‘What Makes Olga Run?’ by Bruce Grierson

Canadian track star Olga Kotelko started late. At age 77, a dozen years after retiring as an elementary school teacher, she began running, jumping and throwing competitively. Now 94, she holds 26 track and field records. As Bruce Grierson points out in “What Makes Olga Run?,” she has won some of these titles because she has few competitors in her masters-level bracket; she also enters more events than anybody else. (In one meet, he says, she might compete in six throwing events, three sprints and three jumps.) Nevertheless, this dynamo — who weighs 130 pounds and stands just over 5 feet tall — is an amazing piece of work. She’s also sharp as a tack: When scientists order up a scan of her brain, she quips, “I hope they find one.”

Grierson uses Kotelko as a springboard for an examination of the factors that allow athleticism so late in life: genes, body type, early life, diet, exercise, emotional health. There are a lot of insights, ending with nine rules for a productive long life: Rule 1 is “Keep moving.” Rule 4 is “Be a mensch.” Rule 9 is “Begin now.” For the others, read the book.

Exercise
A famous voice from the past speaks up for maintaining physical fitness
‘President John F. Kennedy Has a Message for You,’ GQ.com

With Presidents’ Day coinciding with the Olympics in Sochi last week, GQ magazine’s blog paused in its usual coverage of style, sex and sports to post a vintage physical fitness promotional film featuring President John F. Kennedy.
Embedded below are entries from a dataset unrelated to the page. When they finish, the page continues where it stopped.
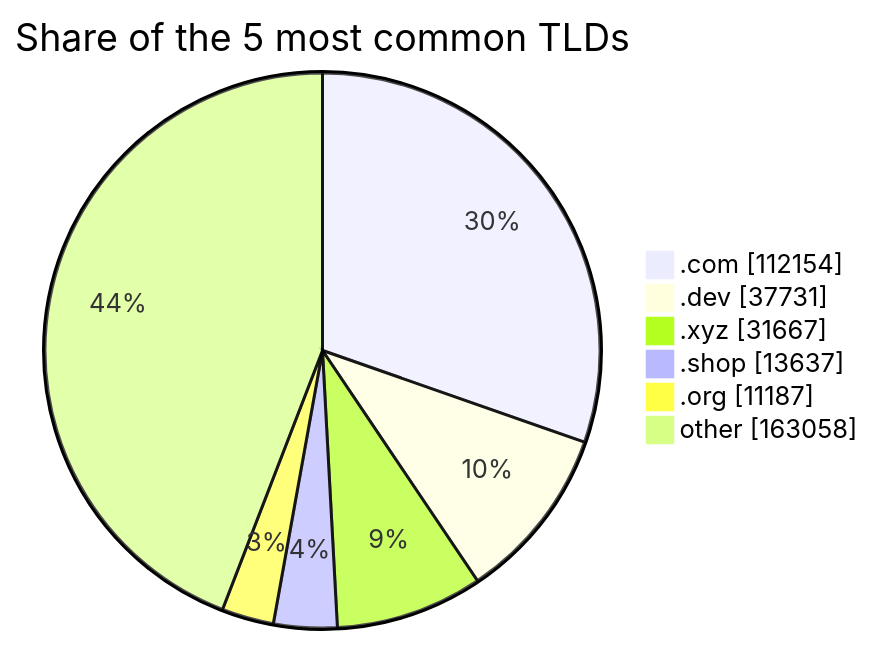
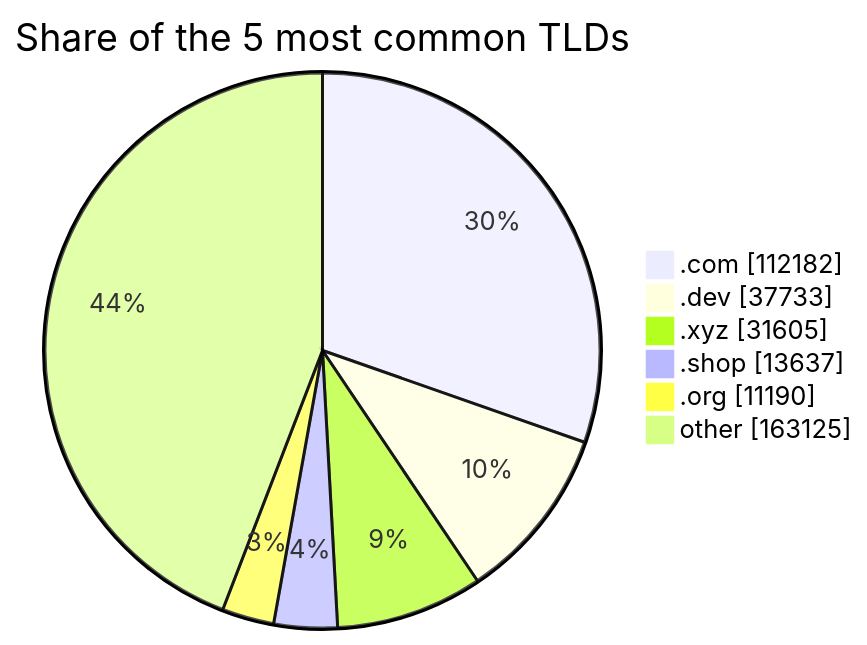
The third of 3 diagrams in README.md (DNSBunker/CTI), drawn with Mermaid before and after one commit. The commit also changed other lines of this file and 3 other files, not shown here.

````diff
--- a/README.md
+++ b/README.md
@@ -81,9 +81,9 @@
 ```mermaid
 pie showData title Share of the 5 most common TLDs
-    ".com" : 112154
-    ".dev" : 37731
-    ".xyz" : 31667
+    ".com" : 112182
+    ".dev" : 37733
+    ".xyz" : 31605
     ".shop" : 13637
-    ".org" : 11187
-    "other" : 163058
+    ".org" : 11190
+    "other" : 163125
 ```
````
In it, Kennedy articulates a fact that remains true: “Our citizens are living longer. We want them to participate fully in that longer life. But they can only do so if they give some of their time and some of their effort to maintaining that vitality.”

Kennedy’s words are introduced by iconic comedian Bob Hope and accompanied by black-and-white footage of energetic girls in gym bloomers and guys doing push-ups in those little tight shorts. As GQ columnist Bill Bradley notes, we’re seeing “his vision for an America where everybody lines up in formation to do jumping jacks.” Kennedy doesn’t appear in the film; to see the commander in chief — speaking on fitness to a dinner audience including Gen. Douglas MacArthur — go to bit.ly/JFKfit. There he says, with vigah, that he hopes to “literally change the physical habits of millions of Americans, and that is far more difficult than changing their taste, their fashion or even their politics.”